Collecting this data takes time, but it can help to evaluate the effectiveness of current practice, and change assumptions into evidence-based decisions and action. We have identified three ways in which MAP provides effective data:

Goal #1: Support for individual students academically: MAP is an interim universal screening assessment, meaning it is administered at regular intervals in the middle of learning to all students (1) to identify all students’ academic progress and (2) to support personalized instruction plans and interventions.

Goal #2: Evaluation of the curricular program: A school can look at its school-wide performance to identify grade-specific and school-wide trends in strands of curriculum, aligned to Ontario Ministry curriculum. When these trends remain consistent through multiple testing sessions, the school can target these trends by changing practice in their curricular delivery.
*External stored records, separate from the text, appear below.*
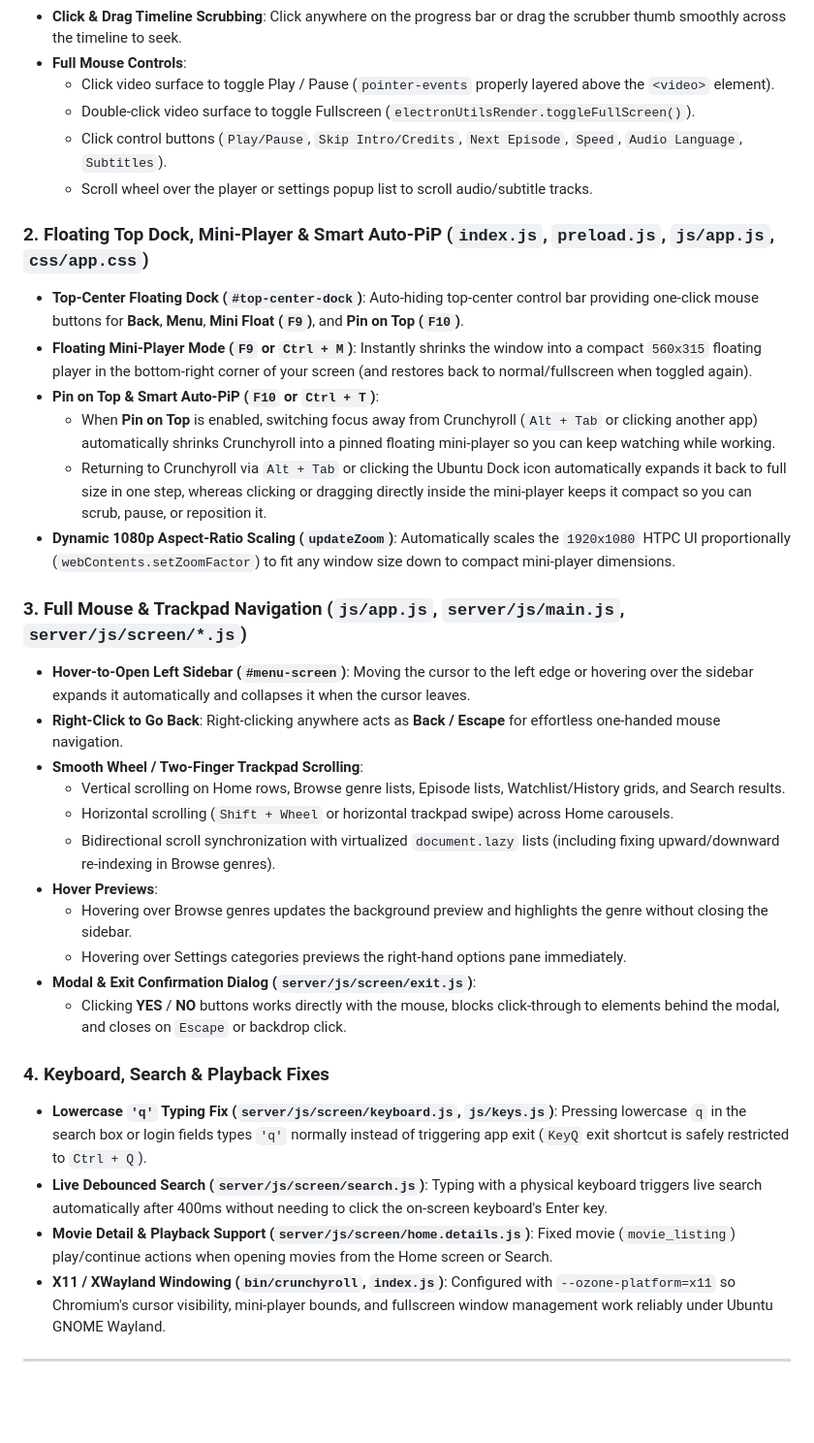
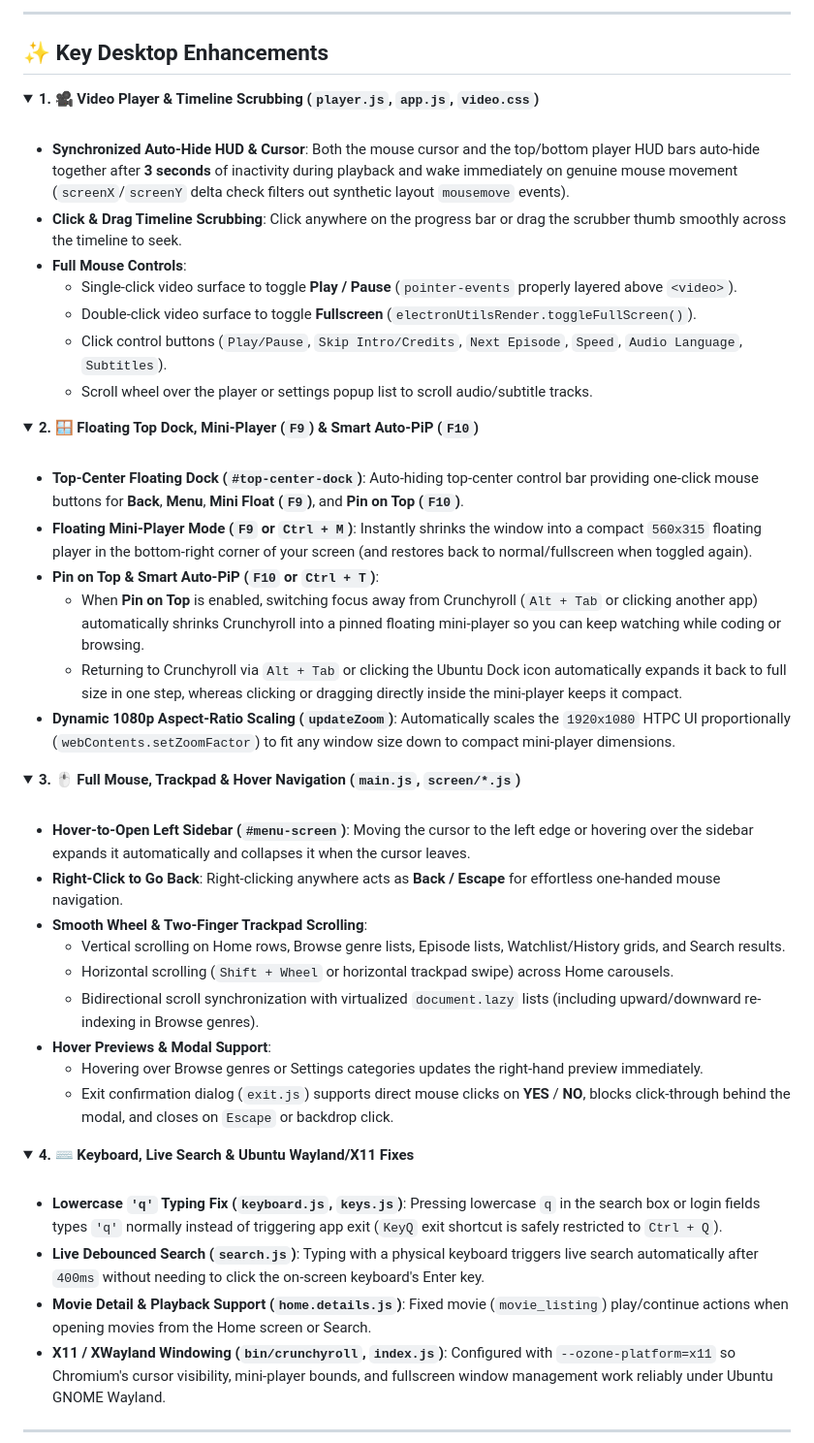
Before and after one commit to pulkitmundra/crunchyroll-ubuntu-desktop, a Markdown page: README.md, the part around one of its changes. Shown at 97% size. GitHub-like rendering; blank space fills up the shorter version.

```diff
--- a/README.md
+++ b/README.md
@@ -15,33 +75,52 @@ The upstream project was built purely for TV remote / gamepad / arrow-key naviga
+---
+
+<a id="features"></a>
+## ✨ Key Desktop Enhancements
+
+<details open>
+<summary><b>1. 🎥 Video Player & Timeline Scrubbing (<code>player.js</code>, <code>app.js</code>, <code>video.css</code>)</b></summary><br>
+
+- **Synchronized Auto-Hide HUD & Cursor**: Both the mouse cursor and the top/bottom player HUD bars auto-hide together after **3 seconds** of inactivity during playback and wake immediately on genuine mouse movement (`screenX`/`screenY` delta check filters out synthetic layout `mousemove` events).
 - **Click & Drag Timeline Scrubbing**: Click anywhere on the progress bar or drag the scrubber thumb smoothly across the timeline to seek.
 - **Full Mouse Controls**:
-  - Click video surface to toggle Play / Pause (`pointer-events` properly layered above the `<video>` element).
-  - Double-click video surface to toggle Fullscreen (`electronUtilsRender.toggleFullScreen()`).
+  - Single-click video surface to toggle **Play / Pause** (`pointer-events` properly layered above `<video>`).
+  - Double-click video surface to toggle **Fullscreen** (`electronUtilsRender.toggleFullScreen()`).
   - Click control buttons (`Play/Pause`, `Skip Intro/Credits`, `Next Episode`, `Speed`, `Audio Language`, `Subtitles`).
   - Scroll wheel over the player or settings popup list to scroll audio/subtitle tracks.
 
-### 2. Floating Top Dock, Mini-Player & Smart Auto-PiP (`index.js`, `preload.js`, `js/app.js`, `css/app.css`)
+</details>
+
+<details open>
+<summary><b>2. 🪟 Floating Top Dock, Mini-Player (<code>F9</code>) & Smart Auto-PiP (<code>F10</code>)</b></summary><br>
+
 - **Top-Center Floating Dock (`#top-center-dock`)**: Auto-hiding top-center control bar providing one-click mouse buttons for **Back**, **Menu**, **Mini Float (`F9`)**, and **Pin on Top (`F10`)**.
 - **Floating Mini-Player Mode (`F9` or `Ctrl + M`)**: Instantly shrinks the window into a compact `560x315` floating player in the bottom-right corner of your screen (and restores back to normal/fullscreen when toggled again).
 - **Pin on Top & Smart Auto-PiP (`F10` or `Ctrl + T`)**:
-  - When **Pin on Top** is enabled, switching focus away from Crunchyroll (`Alt + Tab` or clicking another app) automatically shrinks Crunchyroll into a pinned floating mini-player so you can keep watching while working.
-  - Returning to Crunchyroll via `Alt + Tab` or clicking the Ubuntu Dock icon automatically expands it back to full size in one step, whereas clicking or dragging directly inside the mini-player keeps it compact so you can scrub, pause, or reposition it.
+  - When **Pin on Top** is enabled, switching focus away from Crunchyroll (`Alt + Tab` or clicking another app) automatically shrinks Crunchyroll into a pinned floating mini-player so you can keep watching while coding or browsing.
+  - Returning to Crunchyroll via `Alt + Tab` or clicking the Ubuntu Dock icon automatically expands it back to full size in one step, whereas clicking or dragging directly inside the mini-player keeps it compact.
 - **Dynamic 1080p Aspect-Ratio Scaling (`updateZoom`)**: Automatically scales the `1920x1080` HTPC UI proportionally (`webContents.setZoomFactor`) to fit any window size down to compact mini-player dimensions.
 
-### 3. Full Mouse & Trackpad Navigation (`js/app.js`, `server/js/main.js`, `server/js/screen/*.js`)
+</details>
+
+<details open>
+<summary><b>3. 🖱️ Full Mouse, Trackpad & Hover Navigation (<code>main.js</code>, <code>screen/*.js</code>)</b></summary><br>
+
 - **Hover-to-Open Left Sidebar (`#menu-screen`)**: Moving the cursor to the left edge or hovering over the sidebar expands it automatically and collapses it when the cursor leaves.
 - **Right-Click to Go Back**: Right-clicking anywhere acts as **Back / Escape** for effortless one-handed mouse navigation.
-- **Smooth Wheel / Two-Finger Trackpad Scrolling**:
+- **Smooth Wheel & Two-Finger Trackpad Scrolling**:
   - Vertical scrolling on Home rows, Browse genre lists, Episode lists, Watchlist/History grids, and Search results.
   - Horizontal scrolling (`Shift + Wheel` or horizontal trackpad swipe) across Home carousels.
-  - Bidirectional scroll synchronization with virtualized `document.lazy` lists (including fixing upward/downward re-indexing in Browse genres).
-- **Hover Previews**:
-  - Hovering over Browse genres updates the background preview and highlights the genre without closing the sidebar.
-  - Hovering over Settings categories previews the right-hand options pane immediately.
-- **Modal & Exit Confirmation Dialog (`server/js/screen/exit.js`)**:
-  - Clicking **YES** / **NO** buttons works directly with the mouse, blocks click-through to elements behind the modal, and closes on `Escape` or backdrop click.
+  - Bidirectional scroll synchronization with virtualized `document.lazy` lists (including upward/downward re-indexing in Browse genres).
+- **Hover Previews & Modal Support**:
+  - Hovering over Browse genres or Settings categories updates the right-hand preview immediately.
+  - Exit confirmation dialog (`exit.js`) supports direct mouse clicks on **YES** / **NO**, blocks click-through behind the modal, and closes on `Escape` or backdrop click.
 
-### 4. Keyboard, Search & Playback Fixes
-- **Lowercase `'q'` Typing Fix (`server/js/screen/keyboard.js`, `js/keys.js`)**: Pressing lowercase `q` in the search box or login fields types `'q'` normally instead of triggering app exit (`KeyQ` exit shortcut is safely restricted to `Ctrl + Q`).
-- **Live Debounced Search (`server/js/screen/search.js`)**: Typing with a physical keyboard triggers live search automatically after 400ms without needing to click the on-screen keyboard's Enter key.
-- **Movie Detail & Playback Support (`server/js/screen/home.details.js`)**: Fixed movie (`movie_listing`) play/continue actions when opening movies from the Home screen or Search.
+</details>
+
+<details open>
+<summary><b>4. ⌨️ Keyboard, Live Search & Ubuntu Wayland/X11 Fixes</b></summary><br>
+
+- **Lowercase `'q'` Typing Fix (`keyboard.js`, `keys.js`)**: Pressing lowercase `q` in the search box or login fields types `'q'` normally instead of triggering app exit (`KeyQ` exit shortcut is safely restricted to `Ctrl + Q`).
+- **Live Debounced Search (`search.js`)**: Typing with a physical keyboard triggers live search automatically after `400ms` without needing to click the on-screen keyboard's Enter key.
+- **Movie Detail & Playback Support (`home.details.js`)**: Fixed movie (`movie_listing`) play/continue actions when opening movies from the Home screen or Search.
 - **X11 / XWayland Windowing (`bin/crunchyroll`, `index.js`)**: Configured with `--ozone-platform=x11` so Chromium's cursor visibility, mini-player bounds, and fullscreen window management work reliably under Ubuntu GNOME Wayland.
```
Also changed, not shown: other parts of README.md (+150 -67 lines).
Edvance can also do this evaluation at the association level.

Goal #3: Measurement of school effectiveness for current and incoming parents: MAP provides reliable third-party data that validates schools’ ability to support student achievement. I’d offer a caution here, however. Our mission is not to prove how smart we are; the mission is to support all students regardless of ability. In this regard, pay more attention to your growth norms rather than your overall mean RIT scores. Stress that the school is committed to the growth of each child socially, emotionally, spiritually, and of course academically, and explain how MAP helps to do that for each child in core academic skills.

Each of these goals requires time and attention to examine, analyze, and discuss the data. This means we need to schedule time for teachers outside of their teaching time to engage the data. And inside our classrooms, we need to schedule time for students to see and interpret their data too.

There are a number of resources that can help you use your time efficiently in both contexts. First, NWEA outlines the focus of data conversations for each testing season in their Tri-Annual Data Conversations Framework. This resource outlines by each testing season the purpose of professional and student conversations for that particular time of year.

Second, to involve and support students in understanding and acting on their MAP data, NWEA Connection provides a helpful page: Conducting Student Data Conferences. Be sure to check out the student conference video on that page.

Whether this is your first year or sixth year implementing MAP, Edvance is committed to supporting you in your use of it as effective data. And we want to learn with you! If there is a structure or use of MAP that you’re willing to share, please reach out.